Review by Lisa Arthur, Gifted Education Resource Teacher, Dixon-Smith Middle School
National Association for Gifted Children (NAGC). Classroom instruction and teacher training
for gifted students from diverse populations. December 2020.
Plucker, J. & Callahan, C. (2014). Critical issues and practices in gifted education – What the
Research Says. Waco, TX: Prufrock Press.
Riccardi, C., Haag-Wolf, A., and Winsler, A. (2020). Factors associated with gifted
identification for ethnically diverse children in poverty. Gifted Child Quarterly, 64(4),
2430258. DOI: 10.1177/0016986220937685
Rimm, S., Siegel, D., & Davis, G. (2018). Education of the gifted and talented, 7th edition.
Upper Saddle Ridge, NJ: Pearson Publications.
Voices of Focus Past . . . and Present (Former SCPS Middle School Focus Students - Where Are They Now?)
https://forms.gle/1m3GdSyjcnen8biC8 - FOCUS VOICES OF THE PAST - Questionnaire
Destiny or Destination? To our Former Students - which path did you choose? Poem & Guide published by Poetry Foundation - May 27, 2016
The Road Not Taken
Launch Audio in a New Window
BY ROBERT FROST
Two roads diverged in a yellow wood,
And sorry I could not travel both
And be one traveler, long I stood
And looked down one as far as I could
To where it bent in the undergrowth;
Then took the other, as just as fair,
And having perhaps the better claim,
Because it was grassy and wanted wear;
Though as for that the passing there
Had worn them really about the same,
And both that morning equally lay
In leaves no step had trodden black.
Oh, I kept the first for another day!
Yet knowing how way leads on to way,
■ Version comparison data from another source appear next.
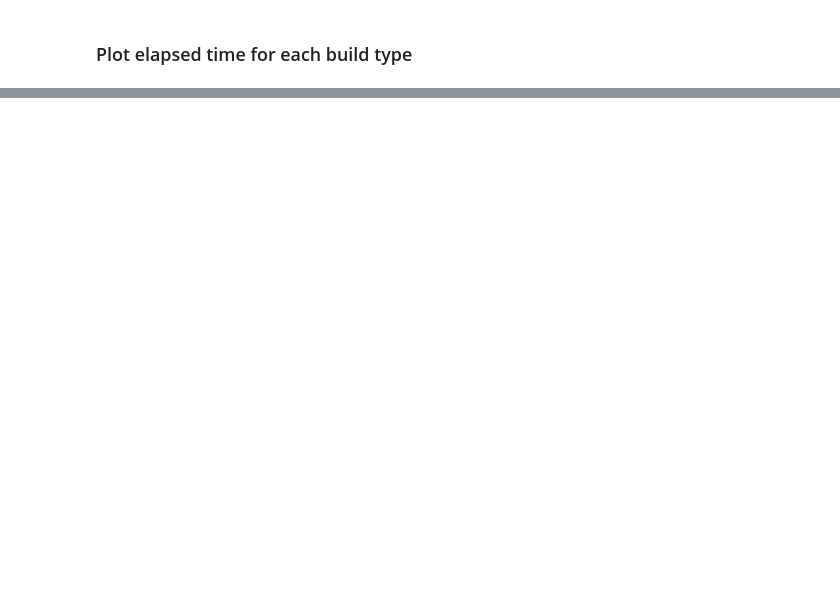
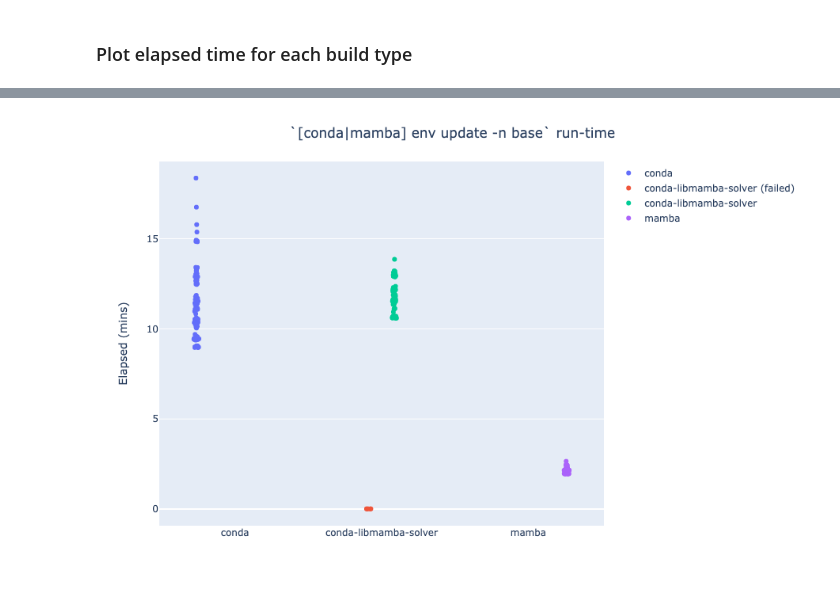
Before and after one commit to runsascoded/libmamba-solver-test, a Jupyter notebook: build-times.ipynb, the cells around one changed output, grey strips where cells are left out. Saved outputs shown, nothing was run; the diff lists cells and outputs as text; code cells hidden in the pictures; blank space fills up the shorter version.

Commit message:
show `base`- and non-`base`-env timings

```diff
--- a/build-times.ipynb
+++ b/build-times.ipynb
@@ -73,6 +81,15 @@ def get_elapsed_times(run_id, job_id, build):
 # %% [markdown]
 ### Parse elapsed times for all jobs in a given workflow run
 # %%
+def mark_attempt_failed(df):
+    max_attempt = df.attempt.max()
+    df = df.copy()
+    df['label'] = df['build']
+    if (df.conclusion == 'failure').any():
+        max_attempt_mask = df.attempt == max_attempt
+        df.loc[max_attempt_mask, 'label'] = df.loc[max_attempt_mask, 'build'].apply(lambda l: f'{l} (failed)')
+    return df
+
 def get_jobs_json(run_id, recompute=False):
     jobs_path = f'{CACHE}/run-{run_id}-jobs.json'
     if recompute or not exists(jobs_path):
@@ -85,7 +102,7 @@ def get_jobs_json(run_id, recompute=False):
 
     return jobs_json
 
-def get_run_times(run_id, run_name, recompute=False):
+def get_run_times(run_id, recompute=False):
     run_times_path = f'{CACHE}/run-{run_id}-times.parquet'
     if (
         recompute is True or
@@ -112,7 +129,6 @@ def get_run_times(run_id, run_name, recompute=False):
             jobs.url.str.extract(r'^.*/(?P<url_id>\d+)$').url_id,
         )
         jobs['run_id'] = run_id
-        jobs['run_name'] = run_name
 
         job_times = sxs(
             DF([
@@ -151,7 +167,7 @@ def get_run_times(run_id, run_name, recompute=False):
             .dropna()
         )
 
-        merged = step_times.merge(jobs[['build', 'run_id', 'run_name', 'conclusion']], on='job_id')
+        merged = step_times.merge(jobs[['build', 'run_id', 'conclusion']], on='job_id')
         p = merged.elapsed_str.str.extract(r'^(?P<m>\d+):(?P<s>\d+)\.(?P<cs>\d+)$').applymap(int)
         elapsed_s = p.m * 60 + p.s + p.cs / 100
         merged['elapsed_s'] = elapsed_s
@@ -160,11 +176,9 @@ def get_run_times(run_id, run_name, recompute=False):
 
         merged.loc[merged.build == 'mamba-solver', 'build'] = 'conda-libmamba-solver'
         merged.loc[merged.build == 'mamba-cli', 'build'] = 'mamba'
-        fail_mask = merged.conclusion == 'failure'
-        if fail_mask.sum():
-            assert (merged[fail_mask].build == 'conda-libmamba-solver').all()
         merged['label'] = merged['build']
-        merged.loc[fail_mask, 'label'] = 'conda-libmamba-solver (failed)'
+
+        merged = merged.groupby(['run_id', 'job_id'], as_index=False).apply(mark_attempt_failed)
 
         merged = (
             merged
@@ -176,14 +190,3 @@ def get_run_times(run_id, run_name, recompute=False):
     return read_parquet(run_times_path)
 # %% [markdown]
 ### Combine elapsed times for all workflow runs listed in `runs` above
-# %%
-%%time
-all_attempts = (
-    pd.concat([
-        get_run_times(run_id, run_name)
-        for run_id, run_name in runs.items()
-    ])
-    .reset_index()
-    .sort_values(['build', 'run_id', 'attempt'])
-)
-all_attempts
@@ -240,2 +236,14 @@ successes
 # %% [markdown]
 ### Plot elapsed time for each build type
+# %%
+colors = px.colors.qualitative.Plotly
+color_discrete_map = {
+    'conda': colors[0],
+    'conda (failed)': colors[1],
+    'conda-libmamba-solver (failed)': colors[1],
+    'conda-libmamba-solver': colors[2],
+    'mamba': colors[3],
+}
+# %%
+base_envs = get_attempts(base_env_run_ids)
+base_envs
@@ -266,0 +292,4 @@ display(Image(filename=png_path))
+# %%
+plot_attempts(base_envs, name='run-times-base-env', env='base')
+# %% [output]
+[figure, added]
```
Also changed, not shown: parts of 11 cells of this notebook, 4 other files.
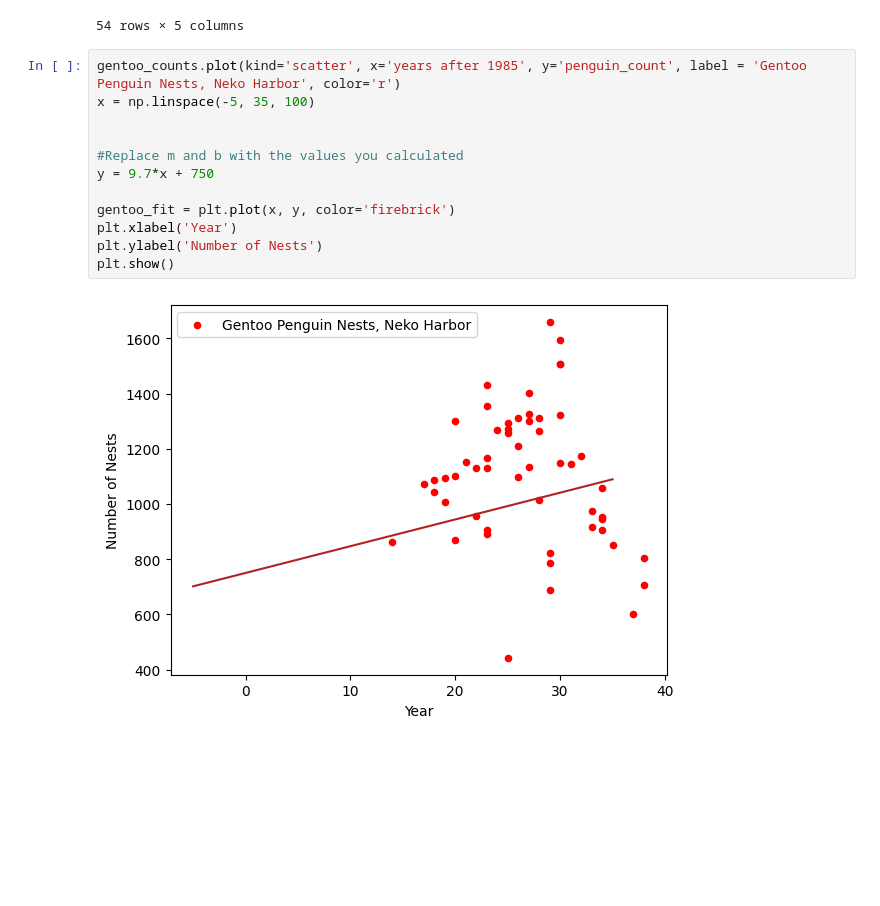
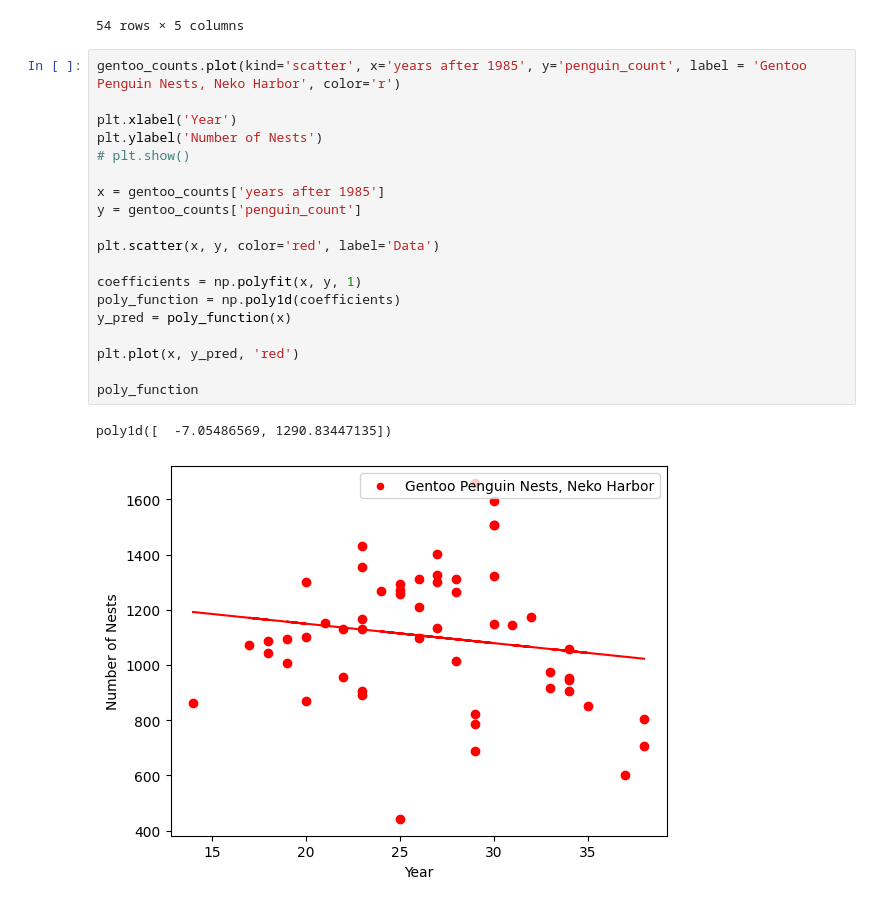
Before and after one commit to shreyaGupta1202/Study_Of_Penguin_Population, a Jupyter notebook: penguins.ipynb, the cells around one changed output. Drawn from its saved outputs; the diff is of its cells as text; blank space fills up the shorter version.

```diff
--- a/penguins.ipynb
+++ b/penguins.ipynb
@@ -129,15 +134,23 @@ gentoo_counts
 54 rows × 5 columns
 # %%
 gentoo_counts.plot(kind='scatter', x='years after 1985', y='penguin_count', label = 'Gentoo Penguin Nests, Neko Harbor', color='r')
-x = np.linspace(-5, 35, 100)
 
-
-#Replace m and b with the values you calculated
-y = 9.7*x + 750
-
-gentoo_fit = plt.plot(x, y, color='firebrick')
 plt.xlabel('Year')
 plt.ylabel('Number of Nests')
-plt.show()
+# plt.show()
+
+x = gentoo_counts['years after 1985']
+y = gentoo_counts['penguin_count']
+
+plt.scatter(x, y, color='red', label='Data')
+
+coefficients = np.polyfit(x, y, 1)
+poly_function = np.poly1d(coefficients)
+y_pred = poly_function(x)
+
+plt.plot(x, y_pred, 'red')
+
+poly_function
 # %% [output]
+poly1d([  -7.05486569, 1290.83447135])
-[figure, old version]
+[figure, new version]
```
Also changed, not shown: parts of 7 cells of this notebook.
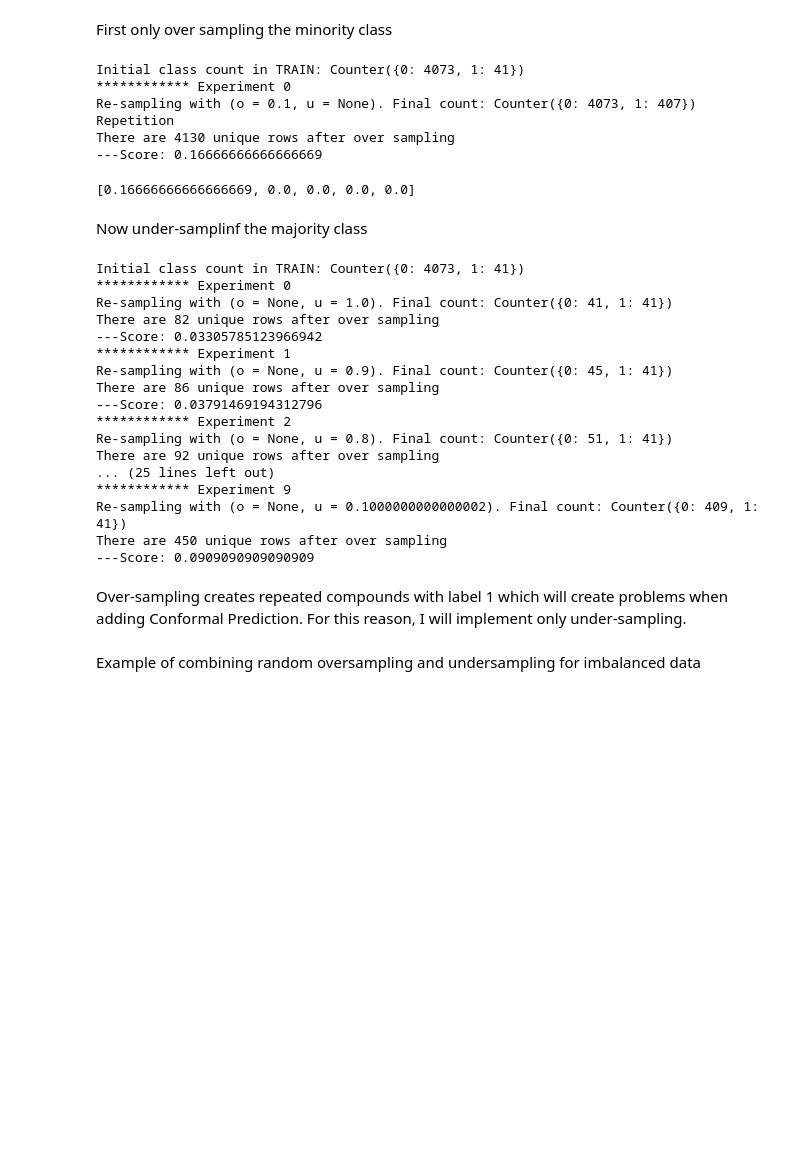
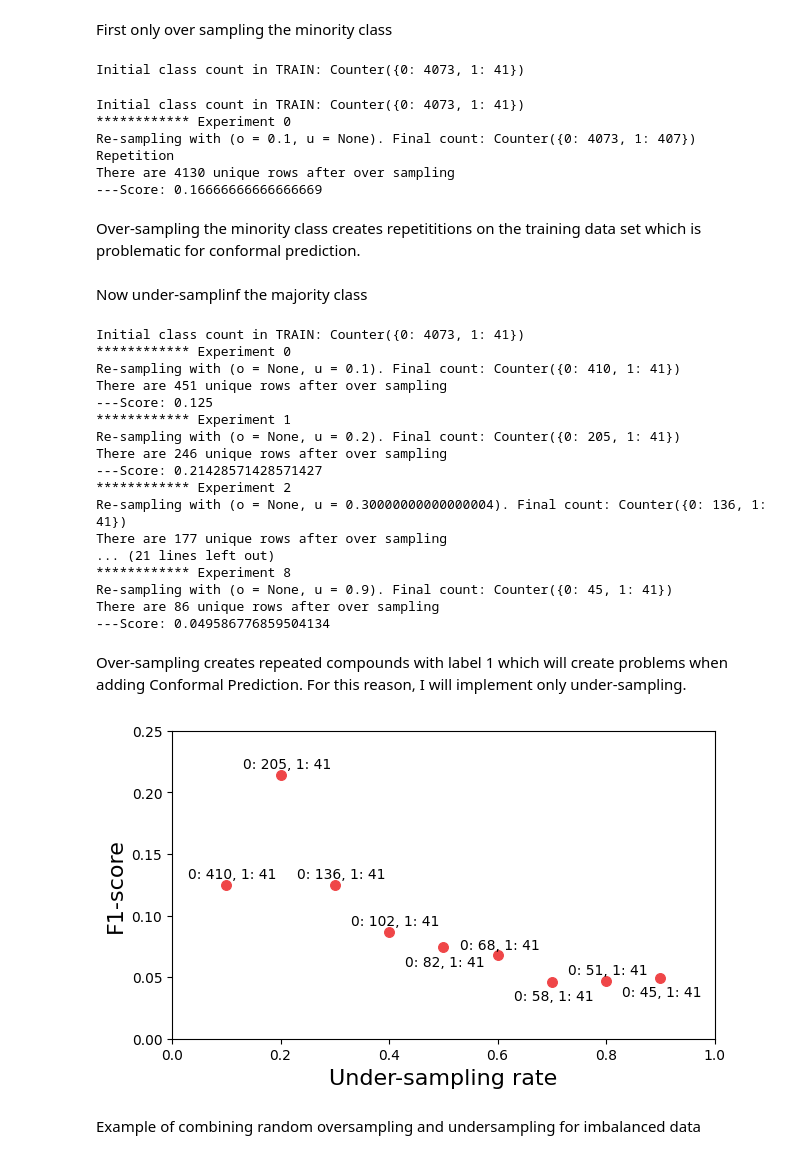
Before and after one commit to pharmbio/Thesis_ActLearn_DOP_2022, a Jupyter notebook: main/active_learning/smote_experiments_v2.ipynb, the cells around one changed output. Cells and saved outputs as stored; diff of their text form; code cells hidden in the pictures; blank space fills up the shorter version.

```diff
--- a/main/active_learning/smote_experiments_v2.ipynb
+++ b/main/active_learning/smote_experiments_v2.ipynb
@@ -58,12 +58,15 @@ Class count in TEST: Counter({0: 1019, 1: 10})
 ### Experiment again...
 # %% [markdown]
 First only over sampling the minority class
+# %%
+counter = 0
+clf = LogisticRegression(random_state=0)#AdaBoostClassifier(DecisionTreeClassifier(max_depth = 3), n_estimators = 100, random_state = 84723)
+
+over_samp_matrix2 = []
+print(f'Initial class count in TRAIN: {Counter(y_train)}')
+# %% [output]
+Initial class count in TRAIN: Counter({0: 4073, 1: 41})
 # %%
-counter = 0
-clf = AdaBoostClassifier(DecisionTreeClassifier(max_depth = 3), n_estimators = 100, random_state = 84723)
-over_samp_matrix2 = []
-print(f'Initial class count in TRAIN: {Counter(y_train)}')
-
 for o in np.arange(0.1, 0.2, 0.1):
 
     print(f'************ Experiment {counter}')
@@ -93,10 +96,8 @@ Re-sampling with (o = 0.1, u = None). Final count: Counter({0: 4073, 1: 407})
 Repetition
 There are 4130 unique rows after over sampling
 ---Score: 0.16666666666666669
-# %%
-over_samp_matrix
-# %% [output]
-[0.16666666666666669, 0.0, 0.0, 0.0, 0.0]
+# %% [markdown]
+Over-sampling the minority class creates repetititions on the training data set which is problematic for conformal prediction.
 # %% [markdown]
 Now under-samplinf the majority class
 # %%
@@ -104,7 +105,7 @@ counter = 0
 under_samp_matrix = []
 print(f'Initial class count in TRAIN: {Counter(y_train)}')
 
-for u in np.arange(1.0, 0.0, -0.1):
+for u in np.arange(0.1, 1.0, 0.1):
 
     print(f'************ Experiment {counter}')
 
@@ -132,23 +133,46 @@ for u in np.arange(1.0, 0.0, -0.1):
 # %% [output]
 Initial class count in TRAIN: Counter({0: 4073, 1: 41})
 ************ Experiment 0
-Re-sampling with (o = None, u = 1.0). Final count: Counter({0: 41, 1: 41})
-There are 82 unique rows after over sampling
----Score: 0.03305785123966942
+Re-sampling with (o = None, u = 0.1). Final count: Counter({0: 410, 1: 41})
+There are 451 unique rows after over sampling
+---Score: 0.125
 ************ Experiment 1
+Re-sampling with (o = None, u = 0.2). Final count: Counter({0: 205, 1: 41})
+There are 246 unique rows after over sampling
+---Score: 0.21428571428571427
+************ Experiment 2
+Re-sampling with (o = None, u = 0.30000000000000004). Final count: Counter({0: 136, 1: 41})
+There are 177 unique rows after over sampling
+... (21 lines left out)
+************ Experiment 8
 Re-sampling with (o = None, u = 0.9). Final count: Counter({0: 45, 1: 41})
 There are 86 unique rows after over sampling
----Score: 0.03791469194312796
-************ Experiment 2
-Re-sampling with (o = None, u = 0.8). Final count: Counter({0: 51, 1: 41})
-There are 92 unique rows after over sampling
-... (25 lines left out)
-************ Experiment 9
-Re-sampling with (o = None, u = 0.1000000000000002). Final count: Counter({0: 409, 1: 41})
-There are 450 unique rows after over sampling
----Score: 0.0909090909090909
+---Score: 0.049586776859504134
 # %% [markdown]
 Over-sampling creates repeated compounds with label 1 which will create problems when adding Conformal Prediction. For this reason, I will implement only under-sampling.
+# %%
+rates = ['0: 410, 1: 41', '0: 205, 1: 41', '0: 136, 1: 41', '0: 102, 1: 41',
+         '0: 82, 1: 41', '0: 68, 1: 41', '0: 58, 1: 41', '0: 51, 1: 41', '0: 45, 1: 41']
+us = np.arange(0.1, 1.0, 0.1)
+
+fig, ax = plt.subplots(1, 1, figsize=(7,4))
+ax.scatter(us, under_samp_matrix, marker = 'o', s=50, color=[.937, .275, .282],linewidth=0.8)
+
+ax.set_ylabel('F1-score', color="black", fontsize=16)
+ax.set_xlabel('Under-sampling rate', color="black", fontsize=16)
+ax.set_ylim([0, 0.25])
+ax.set_xlim([0,1])
+
+for i, txt in enumerate(rates):
+    j=0.005
+    if i == 8 or i== 6 or i==4:
+        j = -0.015
+    ax.annotate(txt, (us[i]-0.07, under_samp_matrix[i]+j))
+
+plt.savefig('under-sampling.jpg',bbox_inches='tight', dpi=150)
+plt.show()
+# %% [output]
+[figure, added]
 # %% [markdown]
 Example of combining random oversampling and undersampling for imbalanced data
 # %%
```
Also changed, not shown: 4 other files.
I doubted if I should ever come back.
I shall be telling this with a sigh
Somewhere ages and ages hence:
Two roads diverged in a wood, and I—
I took the one less traveled by,
And that has made all the difference.
Educator Resources for Engaging Students
Student Opportunities and Information
High School Program Applications are due soon!
STEM Research Competition
Click here for more information! Students should register for the competition by January 15, 2021. (Please reach out to the Focus teacher at your child's school for assistance with the $10 registration fee if needed.) Projects are due February 24, 2021.
2021 Elie Wiesel Writing and Visual Arts Competition
The Holocaust Commission invites middle and high school students in grades 6-12 to participate in the competition named in honor of Nobel Laureate and Holocaust Survivor, Elie Wiesel. This year, all writing and multimedia competition entries must be received by January 29 at 4 p.m. All Visual arts entries must be uploaded by February 5 at 4 p.m. More information is available from the Holocaust Commission of the United Jewish Federation of Tidewater.
Calling all artists!
The Virginia Lottery encourages students in grades K-12 to submit an original art piece which conveys their thanks for Virginia's teachers by February 1, 2021. The winning entries will be featured on this year's notecards and the students who create these entries will each win a $150 gift card plus $2000 for their schools. Click the image below for more information and to see last year's winning artwork.